HELD: Appeal by T allowed in part. The action against her was dismissed. Cross-appeal dismissed. The trial judge did not err in finding the essential terms of the contract were present. There was ample evidence supporting his findings of fact in relation to parties, price and property. The trial judge was aware of the caution that must be applied when determining if there was a contract formed between family members. There was no higher standard of proof in a case where the defendant had died. The trial judge was entitled to give weight to the subsequent conduct evidence to assist in determining the intentions of the parties regarding the terms of the contract. Although J was a minor at the time the contract was formed, s. 5 of Lord Tenterden’s Act did not require this contract to be in writing to be enforceable as against J. His failure to promptly repudiate the contract upon reaching the age of majority was fatal to his disavowal of the contract. The trial judge did not err in his calculation of the damages for unjust enrichment. The value survived approach to the quantification of damages was the correct approach. B’s contributions directly enabled the assets of the ranch to be acquired and then preserved and grown over the decades. After considering all the benefits B received, the trial judge did not err in determining these benefits were equivalent to only a small proportion of the value of his contributions as a member of this common enterprise. The trial judge provided sufficient reasons and evidence-based examples for coming to his conclusions. There was no error in the method or result of the trial judge’s determination of what assets formed the ranch and their value. The claim against T must be dismissed. She was not a party to the contract so there was no claim against her in contract. As there was no evidence that she personally received any ranch property, there could be no judgment against her for unjust enrichment.
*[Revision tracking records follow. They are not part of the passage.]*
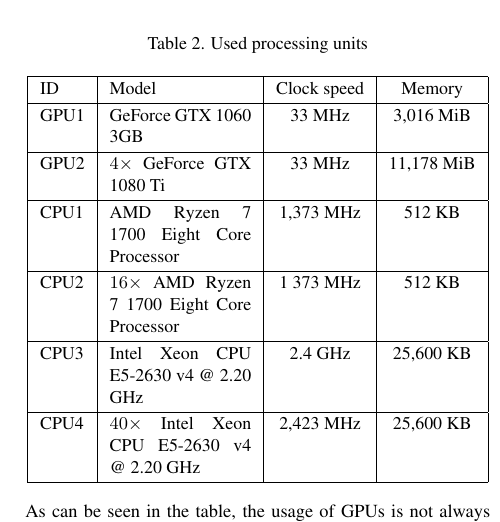
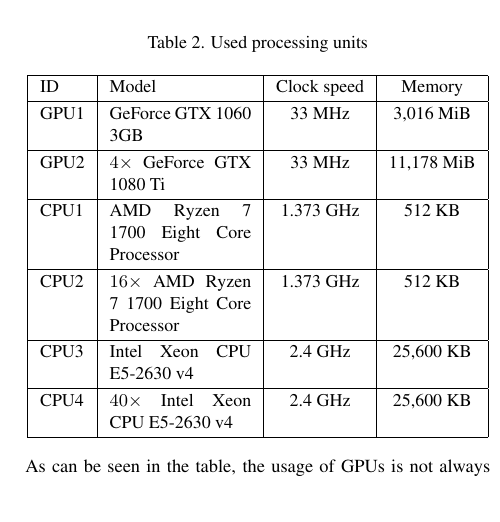
Before and after one commit to storm-fsv-cvut/smoderp2d-publications, a LaTeX document (foss4g-2019-paper/smoderp2d_foss4g_2019.tex, which reads foss4g-2019-paper/desc_parallel_expr.tex): part of one column of page 5 of 7, cut so that both start at the same text, the shorter picture padded with empty space. Compiled offline with pdfLaTeX.

Commit message:
cpu comparision cosmetics

```diff
--- a/foss4g-2019-paper/desc_parallel_expr.tex
+++ b/foss4g-2019-paper/desc_parallel_expr.tex
@@ -58,10 +58,10 @@
     ID & Model & Clock speed & Memory\\\hline
     GPU1 & GeForce GTX 1060 3GB & 33 MHz & 3,016 MiB \\\hline
     GPU2 & $4\times$ GeForce GTX 1080 Ti & 33 MHz & 11,178 MiB \\\hline
-    CPU1 & AMD Ryzen 7 1700 Eight Core Processor & 1,373 MHz & 512 KB \\\hline
-    CPU2 & $16\times$ AMD Ryzen 7 1700 Eight Core Processor & 1 373 MHz & 512 KB \\\hline
-    CPU3 & Intel Xeon CPU E5-2630 v4 @ 2.20 GHz & 2.4 GHz & 25,600 KB \\\hline
-    CPU4 & $40\times$ Intel Xeon CPU E5-2630 v4 @ 2.20 GHz & 2,423 MHz & 25,600 KB \\\hline
+    CPU1 & AMD Ryzen 7 1700 Eight Core Processor & 1.373 GHz & 512 KB \\\hline
+    CPU2 & $16\times$ AMD Ryzen 7 1700 Eight Core Processor & 1.373 GHz & 512 KB \\\hline
+    CPU3 & Intel Xeon CPU E5-2630 v4 & 2.4 GHz & 25,600 KB \\\hline
+    CPU4 & $40\times$ Intel Xeon CPU E5-2630 v4 & 2.4 GHz & 25,600 KB \\\hline
   \end{tabular}
   }
 \end{table}
```
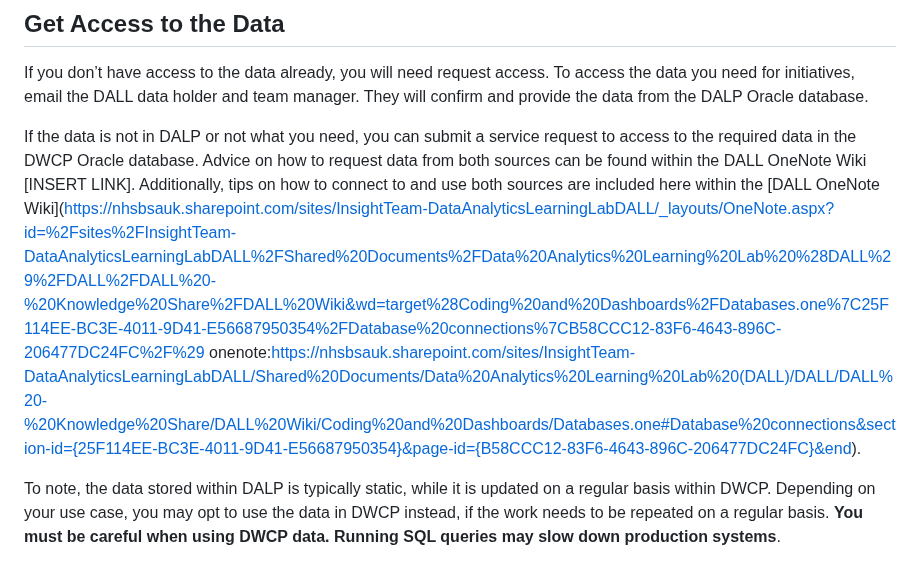
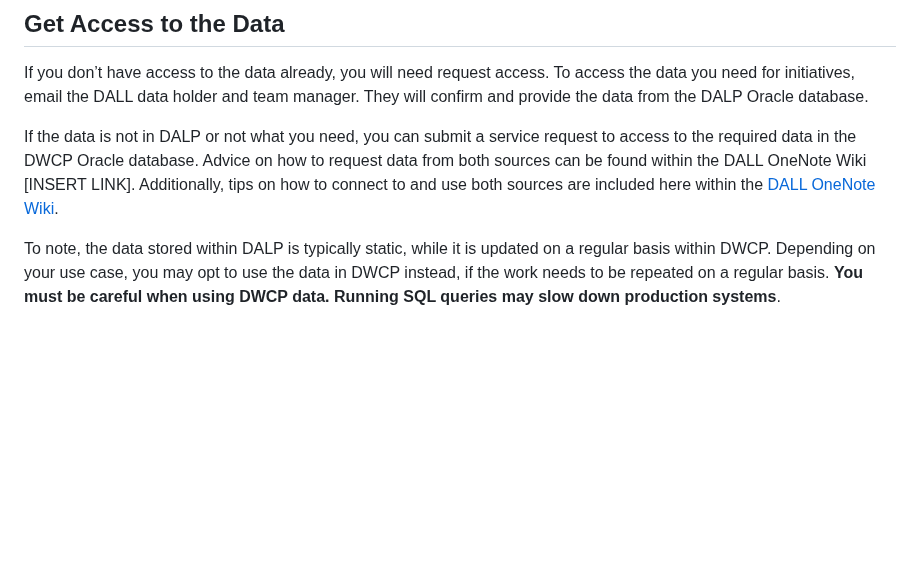
Before and after one commit to nhsbsa-data-analytics/nhsbsa-data-science-playbook, a Markdown page: guidance/01-project-setup.md, the part around the change. Drawn GitHub-style; blank space fills up the shorter version.

Commit message:
Test link

```diff
--- a/guidance/01-project-setup.md
+++ b/guidance/01-project-setup.md
@@ -20,8 +20,7 @@ Make sure to include them in the project through regular catch ups. This way, th
 If you don’t have access to the data already, you will need request access. To access the data you need for initiatives, email the DALL data holder and team manager. They will confirm and provide the data from the DALP Oracle database.
 
 If the data is not in DALP or not what you need, you can submit a service request to access to the required data in the DWCP Oracle database.
-Advice on how to request data from both sources can be found within the DALL OneNote Wiki [INSERT LINK]. Additionally, tips on how to connect to and use both sources are included here within the [DALL OneNote Wiki](https://nhsbsauk.sharepoint.com/sites/InsightTeam-DataAnalyticsLearningLabDALL/_layouts/OneNote.aspx?id=%2Fsites%2FInsightTeam-DataAnalyticsLearningLabDALL%2FShared%20Documents%2FData%20Analytics%20Learning%20Lab%20%28DALL%29%2FDALL%2FDALL%20-%20Knowledge%20Share%2FDALL%20Wiki&wd=target%28Coding%20and%20Dashboards%2FDatabases.one%7C25F114EE-BC3E-4011-9D41-E56687950354%2FDatabase%20connections%7CB58CCC12-83F6-4643-896C-206477DC24FC%2F%29
-onenote:https://nhsbsauk.sharepoint.com/sites/InsightTeam-DataAnalyticsLearningLabDALL/Shared%20Documents/Data%20Analytics%20Learning%20Lab%20(DALL)/DALL/DALL%20-%20Knowledge%20Share/DALL%20Wiki/Coding%20and%20Dashboards/Databases.one#Database%20connections&section-id={25F114EE-BC3E-4011-9D41-E56687950354}&page-id={B58CCC12-83F6-4643-896C-206477DC24FC}&end).
+Advice on how to request data from both sources can be found within the DALL OneNote Wiki [INSERT LINK]. Additionally, tips on how to connect to and use both sources are included here within the [DALL OneNote Wiki](https://www.google.com/).
 
 To note, the data stored within DALP is typically static, while it is updated on a regular basis within DWCP. Depending on your use case, you may opt to use the data in DWCP instead, if the work needs to be repeated on a regular basis. **You must be careful when using DWCP data. Running SQL queries may slow down production systems**.
 
```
Jans v. Jans Estate, [2020] S.J. No. 192, Saskatchewan Court of Appeal, N.W. Caldwell, J.A. Ryan-Froslie and J.A. Tholl JJ.A., May 13, 2020. Digest No. TLD-June152020002